Report each line of the entries that contains the word "import", copied in full.

Edit difference data:
<<<<

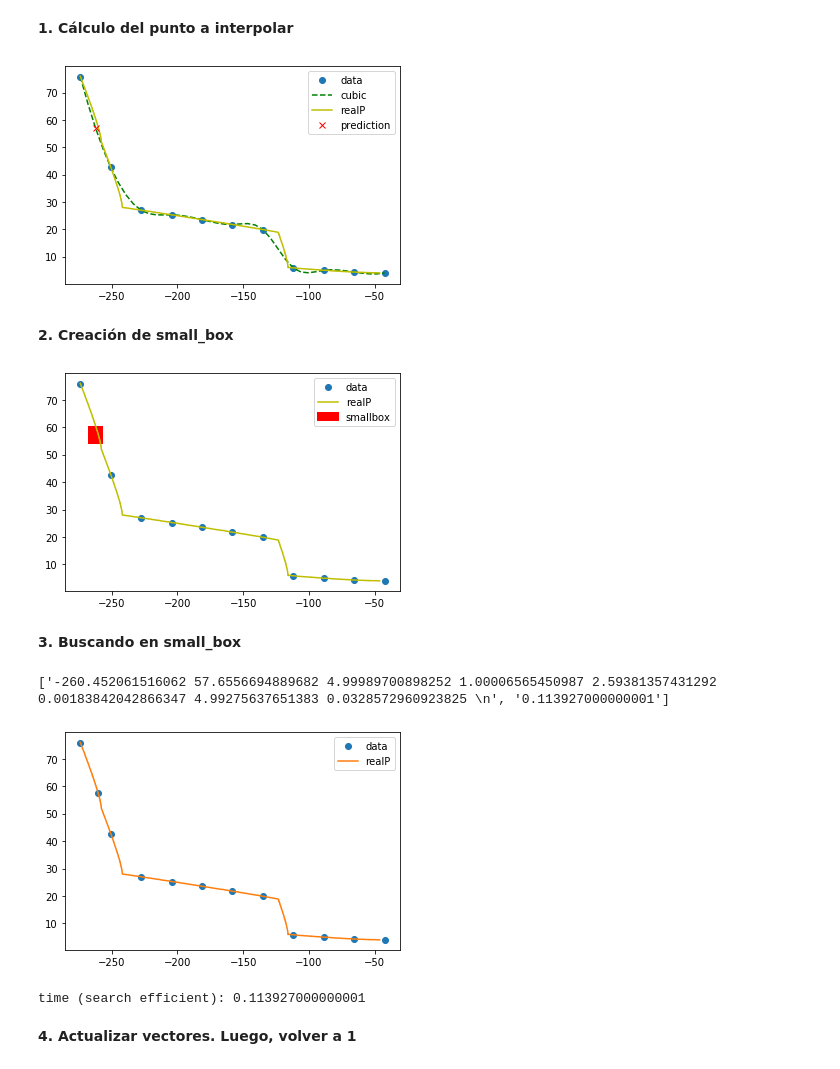
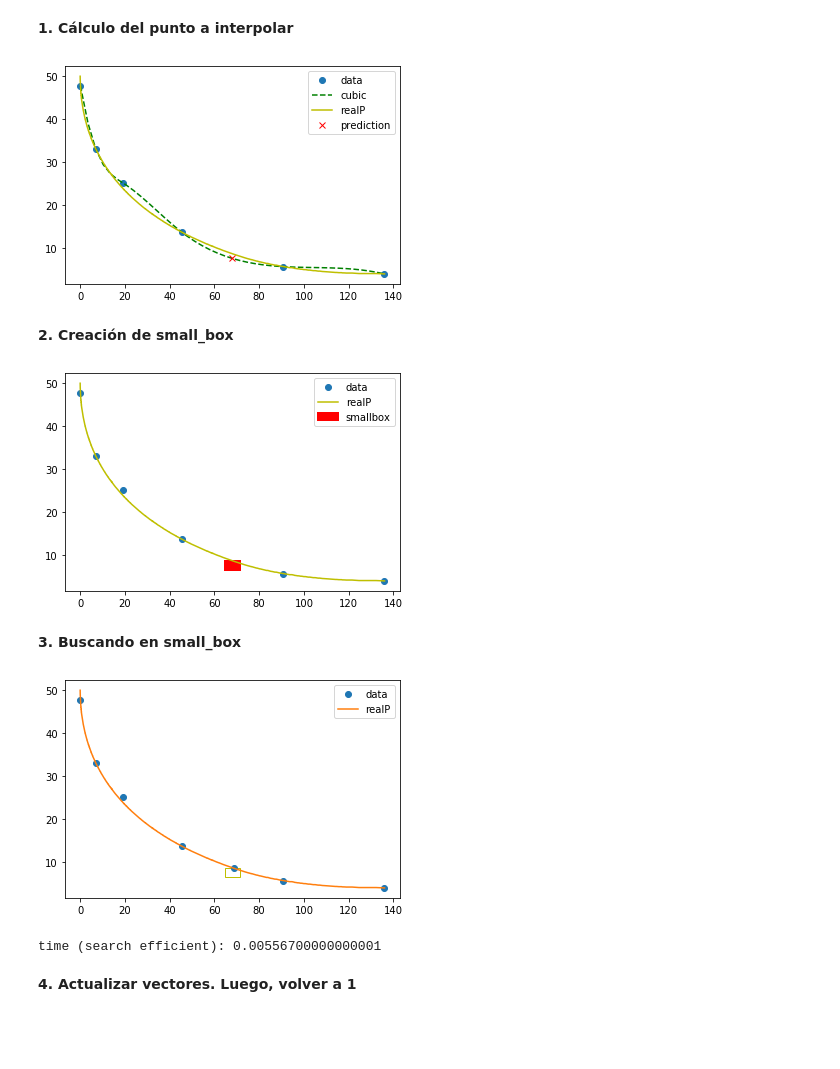
Before and after one commit to INFPUCV/ibex-lib, a Jupyter notebook: jupyter_notebooks/search_efficient.ipynb, the cells around one changed output. Drawn from its saved outputs; the diff is of its cells as text; code cells hidden in the pictures; blank space fills up the shorter version.

```diff
--- a/jupyter_notebooks/search_efficient.ipynb
+++ b/jupyter_notebooks/search_efficient.ipynb
@@ -14,13 +14,13 @@ pass: ········
 # %% [markdown]
 **Interpolación usando spline y search_efficient**
 # %%
-from scipy.interpolate import interp1d
+from scipy.interpolate import interp1d #spline
 import matplotlib.pyplot as plt
 import numpy as np
 %matplotlib inline
 
-instance = "osy.txt"
-npoints = 11
+instance = "binh.txt"
+npoints = 4
 prec_se = 1e-2 #precisión para search_efficient
 prec = 1e-1 #precisión para el solver
 
@@ -34,14 +34,16 @@ print("inital box:", y1,y2)
 
 x = np.linspace(y1[0], y1[1], num=npoints, endpoint=True)
 y = np.zeros(npoints)
+xpoints = []
 i = 0
 for a in x:
-    xx, yy = ibex.search_efficient(instance, [a-10*prec_se,a+10*prec_se,y2[0],y2[1]], mode="minf2", prec=prec_se)[1]
-    x[i] = xx; y[i] = yy
+    xpoint, ypoint, time = ibex.search_efficient(instance, [a-10*prec_se,a+10*prec_se,y2[0],y2[1]], mode="minf2", prec=prec_se)
+    xpoints.append(xpoint)
+
+    x[i] = ypoint[0]; y[i] = ypoint[1]
     i+=1
 
-
-f = interp1d(x, y)
+f = interp1d(x, y) #linear
 f2 = interp1d(x, y, kind='cubic')
 
 xsol, ysol = ibex.solve(instance, prec=prec)
@@ -88,35 +77,42 @@ plt.plot(x, y, 'o', xnew, f2(xnew), 'g--', xsol, ysol, 'y-', xmid, f2(xmid), 'rx
 plt.legend(['data', 'cubic', 'realP', 'prediction'], loc='best')
 plt.show()
 # %% [output]
-[figure, old version]
+[figure, new version]
 # %% [markdown]
 **2. Creación de small_box**
 # %%
-hy = 0.02*(y2[1]-y2[0])
-hx = 0.02*(y1[1]-y1[0])
+h = 0.05*(y2[1]-y2[0]) #altura de caja
+w = 0.05*(y1[1]-y1[0]) #ancho de caja
 
-small_box = [xmid-hx, xmid+hx, f2(xmid)-hy, f2(xmid)+hy]
+small_box = [xmid-w/2, xmid+w/2, f2(xmid)-h/2, f2(xmid)+h/2]
+
+###small box on x (esto es nuevo!)###
+#box_x = []
+#for i in range(len(xpoints[0])):
+#    box_x.append(np.minimum(xpoints[best_i][i],xpoints[best_i+1][i]))
+#    box_x.append(np.maximum(xpoints[best_i][i],xpoints[best_i+1][i]))
+#####
 
 #plot
 import matplotlib.patches as patches
 
 # Create figure and axes
 fig,ax = plt.subplots(1)
 
 # Create a Rectangle patch
-rect = patches.Rectangle((xmid-hx,f2(xmid)-hy),2*hx,2*hy,linewidth=2,edgecolor='r',facecolor='r')
+rect = patches.Rectangle((xmid-w/2,f2(xmid)-h/2),w,h,linewidth=2,edgecolor='r',facecolor='r')
 
 # Add the patch to the Axes
 ax.add_patch(rect)
 plt.plot(x, y, 'o', xsol, ysol, 'y-')
 plt.legend(['data', 'realP', 'smallbox'], loc='best'); plt.show()
 # %% [output]
-[figure, old version]
+[figure, new version]
 # %% [markdown]
 **3. Buscando en small_box**
 # %%
-_temp, auxy, time =  ibex.search_efficient(instance, small_box, mode="efficient", prec=1e-1)
-xx, yy = auxy
+aux_x, aux_y, time =  ibex.search_efficient(instance, small_box, mode="efficient", prec=prec_se)#, box_x=box_x)
+xx, yy = aux_y
 
 if xx==np.inf or yy==np.inf:
     print("no solution found")
@@ -124,14 +120,17 @@ else:
     x_=np.append(x,xx); x_.sort()
     y_=np.append(y,yy); y_[::-1].sort()
 
+    fig,ax = plt.subplots(1)
+    rect = patches.Rectangle((xmid-w/2,f2(xmid)-h/2),w,h,linewidth=1,edgecolor='y',facecolor='none')
+    ax.add_patch(rect)
     plt.plot(x_, y_, 'o', xsol, ysol, '-')
     plt.legend(['data', 'realP'], loc='best')
     plt.show()
+
 print("time (search efficient):", time)
 # %% [output]
+[figure, new version]
-['-260.452061516062 57.6556694889682 4.99989700898252 1.00006565450987 2.59381357431292 0.00183842042866347 4.99275637651383 0.0328572960923825 \n', '0.113927000000001']
+time (search efficient): 0.00556700000000001
-[figure, old version]
-time (search efficient): 0.113927000000001
 # %% [markdown]
 **4. Actualizar vectores. Luego, volver a 1**
 # %%
```
Also changed, not shown: parts of 1 cell of this notebook, 1 other file.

>>>>

TASK RESULT:
-from scipy.interpolate import interp1d
+from scipy.interpolate import interp1d #spline
 import matplotlib.pyplot as plt
 import numpy as np
 import matplotlib.patches as patches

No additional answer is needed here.